*** PROVIDED INFORMATION ***
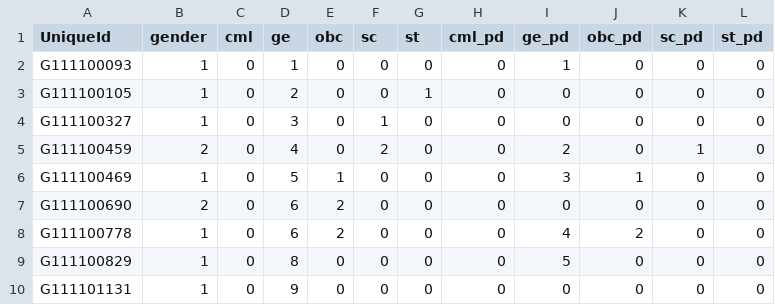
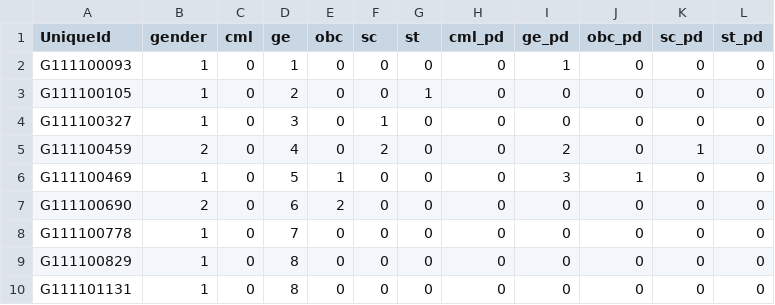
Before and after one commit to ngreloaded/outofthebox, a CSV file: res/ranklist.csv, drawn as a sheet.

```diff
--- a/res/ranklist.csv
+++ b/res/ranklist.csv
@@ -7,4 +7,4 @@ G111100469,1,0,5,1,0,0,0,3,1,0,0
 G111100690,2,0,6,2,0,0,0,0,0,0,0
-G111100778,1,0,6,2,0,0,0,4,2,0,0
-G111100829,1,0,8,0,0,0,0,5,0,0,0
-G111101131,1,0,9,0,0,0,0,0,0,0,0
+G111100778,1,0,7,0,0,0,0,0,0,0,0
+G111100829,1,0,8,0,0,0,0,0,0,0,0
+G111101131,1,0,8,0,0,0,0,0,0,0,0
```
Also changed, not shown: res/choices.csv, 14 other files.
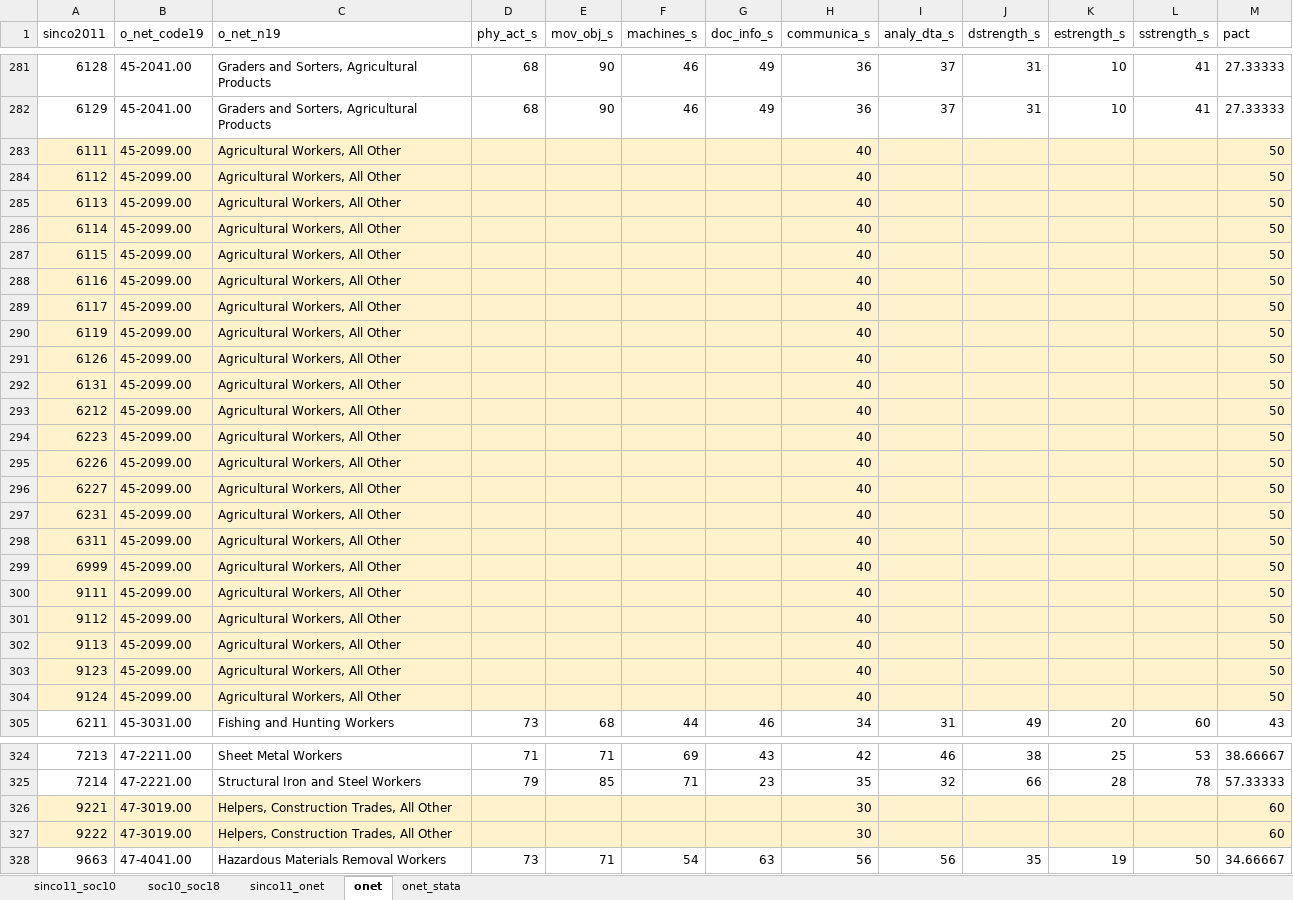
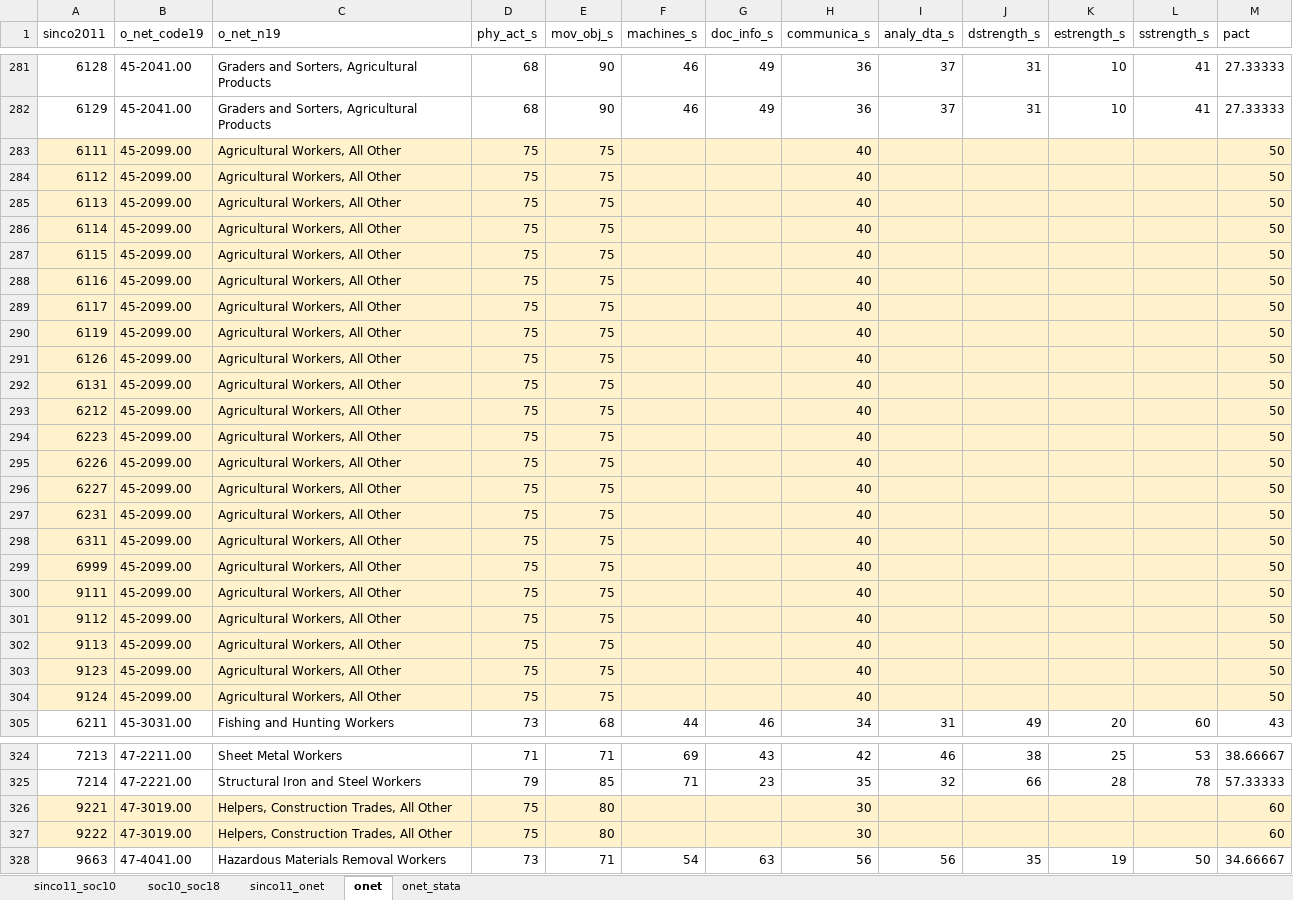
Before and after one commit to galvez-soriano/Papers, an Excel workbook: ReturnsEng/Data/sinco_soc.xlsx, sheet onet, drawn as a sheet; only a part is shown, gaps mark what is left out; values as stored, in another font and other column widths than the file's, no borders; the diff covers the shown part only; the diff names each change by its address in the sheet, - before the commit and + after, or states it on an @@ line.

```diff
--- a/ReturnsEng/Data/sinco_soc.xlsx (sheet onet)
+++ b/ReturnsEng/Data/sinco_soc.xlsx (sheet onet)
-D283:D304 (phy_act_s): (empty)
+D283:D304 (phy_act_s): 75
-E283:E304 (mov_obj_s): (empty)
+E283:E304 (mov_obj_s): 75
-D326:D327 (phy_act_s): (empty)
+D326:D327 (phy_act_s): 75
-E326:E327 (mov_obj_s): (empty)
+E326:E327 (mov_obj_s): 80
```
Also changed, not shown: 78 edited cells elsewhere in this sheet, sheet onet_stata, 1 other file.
***
◆ AIM OF THE EXERCISE
Everything in the listing above is to be given again exactly, apart from the pictures.

◆ TASK RESULT
Before and after one commit to ngreloaded/outofthebox, a CSV file: res/ranklist.csv, drawn as a sheet.

```diff
--- a/res/ranklist.csv
+++ b/res/ranklist.csv
@@ -7,4 +7,4 @@ G111100469,1,0,5,1,0,0,0,3,1,0,0
 G111100690,2,0,6,2,0,0,0,0,0,0,0
-G111100778,1,0,6,2,0,0,0,4,2,0,0
-G111100829,1,0,8,0,0,0,0,5,0,0,0
-G111101131,1,0,9,0,0,0,0,0,0,0,0
+G111100778,1,0,7,0,0,0,0,0,0,0,0
+G111100829,1,0,8,0,0,0,0,0,0,0,0
+G111101131,1,0,8,0,0,0,0,0,0,0,0
```
Also changed, not shown: res/choices.csv, 14 other files.
Before and after one commit to galvez-soriano/Papers, an Excel workbook: ReturnsEng/Data/sinco_soc.xlsx, sheet onet, drawn as a sheet; only a part is shown, gaps mark what is left out; values as stored, in another font and other column widths than the file's, no borders; the diff covers the shown part only; the diff names each change by its address in the sheet, - before the commit and + after, or states it on an @@ line.

```diff
--- a/ReturnsEng/Data/sinco_soc.xlsx (sheet onet)
+++ b/ReturnsEng/Data/sinco_soc.xlsx (sheet onet)
-D283:D304 (phy_act_s): (empty)
+D283:D304 (phy_act_s): 75
-E283:E304 (mov_obj_s): (empty)
+E283:E304 (mov_obj_s): 75
-D326:D327 (phy_act_s): (empty)
+D326:D327 (phy_act_s): 75
-E326:E327 (mov_obj_s): (empty)
+E326:E327 (mov_obj_s): 80
```
Also changed, not shown: 78 edited cells elsewhere in this sheet, sheet onet_stata, 1 other file.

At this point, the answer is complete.